The material is to be repeated exactly, from first line to last.

Material provided:
--- START ---
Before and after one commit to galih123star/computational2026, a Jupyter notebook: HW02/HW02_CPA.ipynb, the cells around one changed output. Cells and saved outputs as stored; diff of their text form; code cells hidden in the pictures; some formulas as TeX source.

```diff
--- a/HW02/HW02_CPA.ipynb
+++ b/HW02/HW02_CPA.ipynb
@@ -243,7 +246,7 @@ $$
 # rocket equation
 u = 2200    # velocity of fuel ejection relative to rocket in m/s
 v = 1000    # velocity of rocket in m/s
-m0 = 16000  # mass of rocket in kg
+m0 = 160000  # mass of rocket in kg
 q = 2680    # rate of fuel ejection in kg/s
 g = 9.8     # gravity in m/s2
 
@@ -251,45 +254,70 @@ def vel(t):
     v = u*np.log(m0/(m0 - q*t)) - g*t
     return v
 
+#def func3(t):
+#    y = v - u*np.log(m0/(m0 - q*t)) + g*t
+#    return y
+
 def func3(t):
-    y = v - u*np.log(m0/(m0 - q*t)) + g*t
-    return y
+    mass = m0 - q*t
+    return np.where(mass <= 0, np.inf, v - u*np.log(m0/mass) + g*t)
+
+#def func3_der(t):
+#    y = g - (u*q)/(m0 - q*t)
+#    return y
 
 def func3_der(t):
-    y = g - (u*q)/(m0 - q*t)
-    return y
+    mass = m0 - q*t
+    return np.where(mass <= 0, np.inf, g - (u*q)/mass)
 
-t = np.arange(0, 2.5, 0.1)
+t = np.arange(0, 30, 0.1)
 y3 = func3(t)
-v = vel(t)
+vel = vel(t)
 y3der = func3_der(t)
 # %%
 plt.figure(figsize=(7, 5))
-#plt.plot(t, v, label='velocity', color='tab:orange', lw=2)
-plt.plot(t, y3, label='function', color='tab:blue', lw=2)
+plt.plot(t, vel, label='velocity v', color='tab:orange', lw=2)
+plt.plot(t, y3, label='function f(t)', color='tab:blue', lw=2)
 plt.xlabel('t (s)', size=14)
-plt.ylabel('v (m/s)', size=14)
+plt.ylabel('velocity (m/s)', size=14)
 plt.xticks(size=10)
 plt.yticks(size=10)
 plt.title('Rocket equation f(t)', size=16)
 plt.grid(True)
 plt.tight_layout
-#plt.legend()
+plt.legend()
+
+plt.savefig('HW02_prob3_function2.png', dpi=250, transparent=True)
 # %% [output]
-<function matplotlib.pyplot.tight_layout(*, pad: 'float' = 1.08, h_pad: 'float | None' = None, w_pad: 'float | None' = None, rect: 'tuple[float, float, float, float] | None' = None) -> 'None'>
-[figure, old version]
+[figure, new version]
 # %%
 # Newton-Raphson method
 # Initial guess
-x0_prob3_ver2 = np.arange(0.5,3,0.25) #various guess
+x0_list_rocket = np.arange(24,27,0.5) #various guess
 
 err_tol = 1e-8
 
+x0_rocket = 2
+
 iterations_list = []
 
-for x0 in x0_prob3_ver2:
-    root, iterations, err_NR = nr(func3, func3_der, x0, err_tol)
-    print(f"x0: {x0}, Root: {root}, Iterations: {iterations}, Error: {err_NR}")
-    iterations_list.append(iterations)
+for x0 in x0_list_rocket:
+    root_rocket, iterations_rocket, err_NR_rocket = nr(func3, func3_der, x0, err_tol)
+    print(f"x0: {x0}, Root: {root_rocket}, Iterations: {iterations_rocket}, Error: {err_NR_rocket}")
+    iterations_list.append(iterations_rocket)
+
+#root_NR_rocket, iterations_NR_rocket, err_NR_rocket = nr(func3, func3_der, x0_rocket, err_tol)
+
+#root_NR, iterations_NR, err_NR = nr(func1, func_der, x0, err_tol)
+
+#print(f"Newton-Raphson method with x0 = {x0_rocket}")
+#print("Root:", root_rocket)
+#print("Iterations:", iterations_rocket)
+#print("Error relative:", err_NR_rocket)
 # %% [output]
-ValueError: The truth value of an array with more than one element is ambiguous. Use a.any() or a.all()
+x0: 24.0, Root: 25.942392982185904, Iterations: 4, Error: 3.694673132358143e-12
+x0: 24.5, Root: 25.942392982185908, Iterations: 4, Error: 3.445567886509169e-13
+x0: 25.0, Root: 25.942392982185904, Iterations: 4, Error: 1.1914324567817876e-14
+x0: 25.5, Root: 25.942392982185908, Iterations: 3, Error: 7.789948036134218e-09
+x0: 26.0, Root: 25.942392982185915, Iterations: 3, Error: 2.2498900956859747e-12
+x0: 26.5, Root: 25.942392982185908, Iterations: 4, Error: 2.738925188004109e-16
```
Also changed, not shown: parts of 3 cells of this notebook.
--- END ---
Response:
Before and after one commit to galih123star/computational2026, a Jupyter notebook: HW02/HW02_CPA.ipynb, the cells around one changed output. Cells and saved outputs as stored; diff of their text form; code cells hidden in the pictures; some formulas as TeX source.

```diff
--- a/HW02/HW02_CPA.ipynb
+++ b/HW02/HW02_CPA.ipynb
@@ -243,7 +246,7 @@ $$
 # rocket equation
 u = 2200    # velocity of fuel ejection relative to rocket in m/s
 v = 1000    # velocity of rocket in m/s
-m0 = 16000  # mass of rocket in kg
+m0 = 160000  # mass of rocket in kg
 q = 2680    # rate of fuel ejection in kg/s
 g = 9.8     # gravity in m/s2
 
@@ -251,45 +254,70 @@ def vel(t):
     v = u*np.log(m0/(m0 - q*t)) - g*t
     return v
 
+#def func3(t):
+#    y = v - u*np.log(m0/(m0 - q*t)) + g*t
+#    return y
+
 def func3(t):
-    y = v - u*np.log(m0/(m0 - q*t)) + g*t
-    return y
+    mass = m0 - q*t
+    return np.where(mass <= 0, np.inf, v - u*np.log(m0/mass) + g*t)
+
+#def func3_der(t):
+#    y = g - (u*q)/(m0 - q*t)
+#    return y
 
 def func3_der(t):
-    y = g - (u*q)/(m0 - q*t)
-    return y
+    mass = m0 - q*t
+    return np.where(mass <= 0, np.inf, g - (u*q)/mass)
 
-t = np.arange(0, 2.5, 0.1)
+t = np.arange(0, 30, 0.1)
 y3 = func3(t)
-v = vel(t)
+vel = vel(t)
 y3der = func3_der(t)
 # %%
 plt.figure(figsize=(7, 5))
-#plt.plot(t, v, label='velocity', color='tab:orange', lw=2)
-plt.plot(t, y3, label='function', color='tab:blue', lw=2)
+plt.plot(t, vel, label='velocity v', color='tab:orange', lw=2)
+plt.plot(t, y3, label='function f(t)', color='tab:blue', lw=2)
 plt.xlabel('t (s)', size=14)
-plt.ylabel('v (m/s)', size=14)
+plt.ylabel('velocity (m/s)', size=14)
 plt.xticks(size=10)
 plt.yticks(size=10)
 plt.title('Rocket equation f(t)', size=16)
 plt.grid(True)
 plt.tight_layout
-#plt.legend()
+plt.legend()
+
+plt.savefig('HW02_prob3_function2.png', dpi=250, transparent=True)
 # %% [output]
-<function matplotlib.pyplot.tight_layout(*, pad: 'float' = 1.08, h_pad: 'float | None' = None, w_pad: 'float | None' = None, rect: 'tuple[float, float, float, float] | None' = None) -> 'None'>
-[figure, old version]
+[figure, new version]
 # %%
 # Newton-Raphson method
 # Initial guess
-x0_prob3_ver2 = np.arange(0.5,3,0.25) #various guess
+x0_list_rocket = np.arange(24,27,0.5) #various guess
 
 err_tol = 1e-8
 
+x0_rocket = 2
+
 iterations_list = []
 
-for x0 in x0_prob3_ver2:
-    root, iterations, err_NR = nr(func3, func3_der, x0, err_tol)
-    print(f"x0: {x0}, Root: {root}, Iterations: {iterations}, Error: {err_NR}")
-    iterations_list.append(iterations)
+for x0 in x0_list_rocket:
+    root_rocket, iterations_rocket, err_NR_rocket = nr(func3, func3_der, x0, err_tol)
+    print(f"x0: {x0}, Root: {root_rocket}, Iterations: {iterations_rocket}, Error: {err_NR_rocket}")
+    iterations_list.append(iterations_rocket)
+
+#root_NR_rocket, iterations_NR_rocket, err_NR_rocket = nr(func3, func3_der, x0_rocket, err_tol)
+
+#root_NR, iterations_NR, err_NR = nr(func1, func_der, x0, err_tol)
+
+#print(f"Newton-Raphson method with x0 = {x0_rocket}")
+#print("Root:", root_rocket)
+#print("Iterations:", iterations_rocket)
+#print("Error relative:", err_NR_rocket)
 # %% [output]
-ValueError: The truth value of an array with more than one element is ambiguous. Use a.any() or a.all()
+x0: 24.0, Root: 25.942392982185904, Iterations: 4, Error: 3.694673132358143e-12
+x0: 24.5, Root: 25.942392982185908, Iterations: 4, Error: 3.445567886509169e-13
+x0: 25.0, Root: 25.942392982185904, Iterations: 4, Error: 1.1914324567817876e-14
+x0: 25.5, Root: 25.942392982185908, Iterations: 3, Error: 7.789948036134218e-09
+x0: 26.0, Root: 25.942392982185915, Iterations: 3, Error: 2.2498900956859747e-12
+x0: 26.5, Root: 25.942392982185908, Iterations: 4, Error: 2.738925188004109e-16
```
Also changed, not shown: parts of 3 cells of this notebook.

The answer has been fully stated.